Building Rights was the practice component of David Knight’s PhD at the Royal College of Art, London. The PhD, ‘Making Planning Popular’, aims to re-establish a popular discourse about planning, one rooted in the agency of popular activity and founded on ideas of socially organised systemic knowledge.
The ideas behind ‘Building Rights’ are explored in the essays Making Planning Popular (2012) What planning can learn from aspirin (2012) and Planning without Planners (2011), and in David’s TEDxHackney talk from June 2013, which you can watch via the link.
- Collaborators: Europa, Afonso Martins.
- Status: Ongoing
- Watch: David’s TEDxHackney talk
A series of films made with local young people captures a diverse and varied portrait of Bruce Grove.
An exhibition about stepping across sectors and beyond traditional architectural practice to build new forms of publicness, with Public Practice and Alison Crawshaw.
Doctoral research exploring the relationship between English public planning and wider society, with a focus on online discourse and knowledge exchange.
An engagement study which captures the use and perceptions of the canal at Old Oak and Park Royal.
Both a practical guide for the householder and an exploration of the limits of legislation.
A research study into the social and historical context of the industrial areas of Barking & Dagenham through a series of interviews with local creatives, produced by DK-CM, Create London and the New Economics Foundation.
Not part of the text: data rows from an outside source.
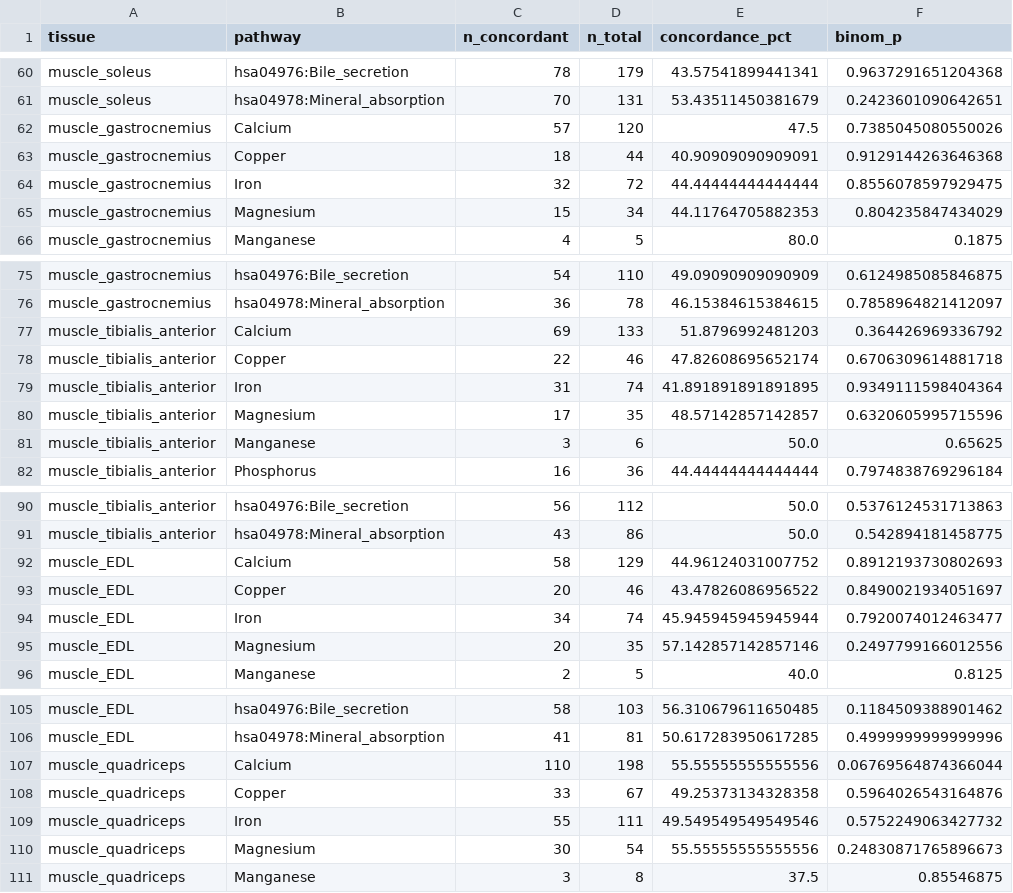
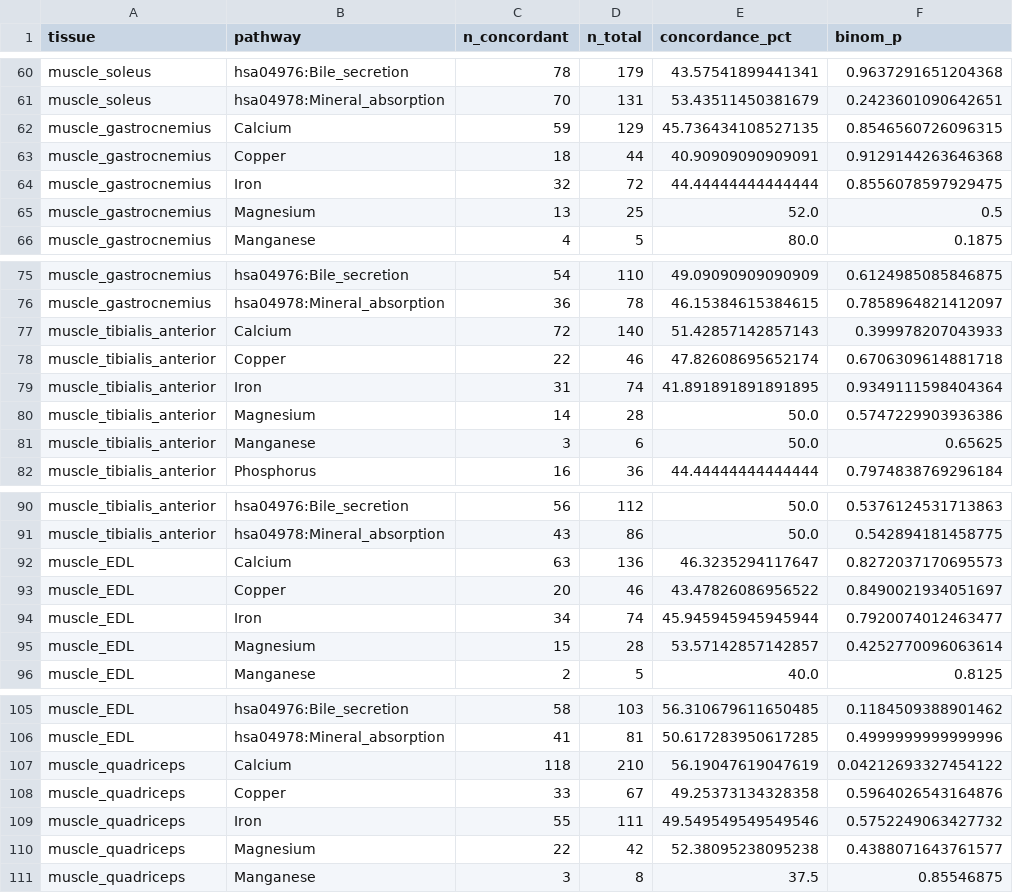
Before and after one commit to dr-richard-barker/astronaut-mineral-final, a CSV file: data/cross_species_tissue_pathway.csv, drawn as a sheet; only a part is shown, gaps mark what is left out; the diff covers the shown part only.

```diff
--- a/data/cross_species_tissue_pathway.csv
+++ b/data/cross_species_tissue_pathway.csv
@@ -61,6 +61,6 @@ muscle_soleus,hsa04976:Bile_secretion,78,179,43.57541899441341,0.963729165120436
 muscle_soleus,hsa04978:Mineral_absorption,70,131,53.43511450381679,0.2423601090642651
-muscle_gastrocnemius,Calcium,57,120,47.5,0.7385045080550026
+muscle_gastrocnemius,Calcium,59,129,45.736434108527135,0.8546560726096315
 muscle_gastrocnemius,Copper,18,44,40.90909090909091,0.9129144263646368
 muscle_gastrocnemius,Iron,32,72,44.44444444444444,0.8556078597929475
-muscle_gastrocnemius,Magnesium,15,34,44.11764705882353,0.804235847434029
+muscle_gastrocnemius,Magnesium,13,25,52.0,0.5
 muscle_gastrocnemius,Manganese,4,5,80.0,0.1875
@@ -76,6 +76,6 @@ muscle_gastrocnemius,hsa04976:Bile_secretion,54,110,49.09090909090909,0.61249850
 muscle_gastrocnemius,hsa04978:Mineral_absorption,36,78,46.15384615384615,0.7858964821412097
-muscle_tibialis_anterior,Calcium,69,133,51.8796992481203,0.364426969336792
+muscle_tibialis_anterior,Calcium,72,140,51.42857142857143,0.399978207043933
 muscle_tibialis_anterior,Copper,22,46,47.82608695652174,0.6706309614881718
 muscle_tibialis_anterior,Iron,31,74,41.891891891891895,0.9349111598404364
-muscle_tibialis_anterior,Magnesium,17,35,48.57142857142857,0.6320605995715596
+muscle_tibialis_anterior,Magnesium,14,28,50.0,0.5747229903936386
 muscle_tibialis_anterior,Manganese,3,6,50.0,0.65625
@@ -91,6 +91,6 @@ muscle_tibialis_anterior,hsa04976:Bile_secretion,56,112,50.0,0.5376124531713863
 muscle_tibialis_anterior,hsa04978:Mineral_absorption,43,86,50.0,0.542894181458775
-muscle_EDL,Calcium,58,129,44.96124031007752,0.8912193730802693
+muscle_EDL,Calcium,63,136,46.3235294117647,0.8272037170695573
 muscle_EDL,Copper,20,46,43.47826086956522,0.8490021934051697
 muscle_EDL,Iron,34,74,45.945945945945944,0.7920074012463477
-muscle_EDL,Magnesium,20,35,57.142857142857146,0.2497799166012556
+muscle_EDL,Magnesium,15,28,53.57142857142857,0.4252770096063614
 muscle_EDL,Manganese,2,5,40.0,0.8125
@@ -106,6 +106,6 @@ muscle_EDL,hsa04976:Bile_secretion,58,103,56.310679611650485,0.1184509388901462
 muscle_EDL,hsa04978:Mineral_absorption,41,81,50.617283950617285,0.4999999999999996
-muscle_quadriceps,Calcium,110,198,55.55555555555556,0.06769564874366044
+muscle_quadriceps,Calcium,118,210,56.19047619047619,0.04212693327454122
 muscle_quadriceps,Copper,33,67,49.25373134328358,0.5964026543164876
 muscle_quadriceps,Iron,55,111,49.549549549549546,0.5752249063427732
-muscle_quadriceps,Magnesium,30,54,55.55555555555556,0.24830871765896673
+muscle_quadriceps,Magnesium,22,42,52.38095238095238,0.4388071643761577
 muscle_quadriceps,Manganese,3,8,37.5,0.85546875
```
Also changed, not shown: 32 edited cells elsewhere in this file, data/gsea_results.csv, data/pathway_mean_log2fc.csv, 55 other files.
DK-CM’s contribution to San Rocco’s Book of Copies project in 2013, compiling 50 photocopies on the theme of ‘Shop Windows.’
Guide to the Wastelands of the Lea Valley: 12 empty spaces await the London Olympics is a polemical guidebook to the pre-Olympic lower Lea Valley.
King’s Cross Urban Actions Field Guide for the London Festival of Architecture 2012.
A exhibition exploring the aesthetics and consequences of housing regulation.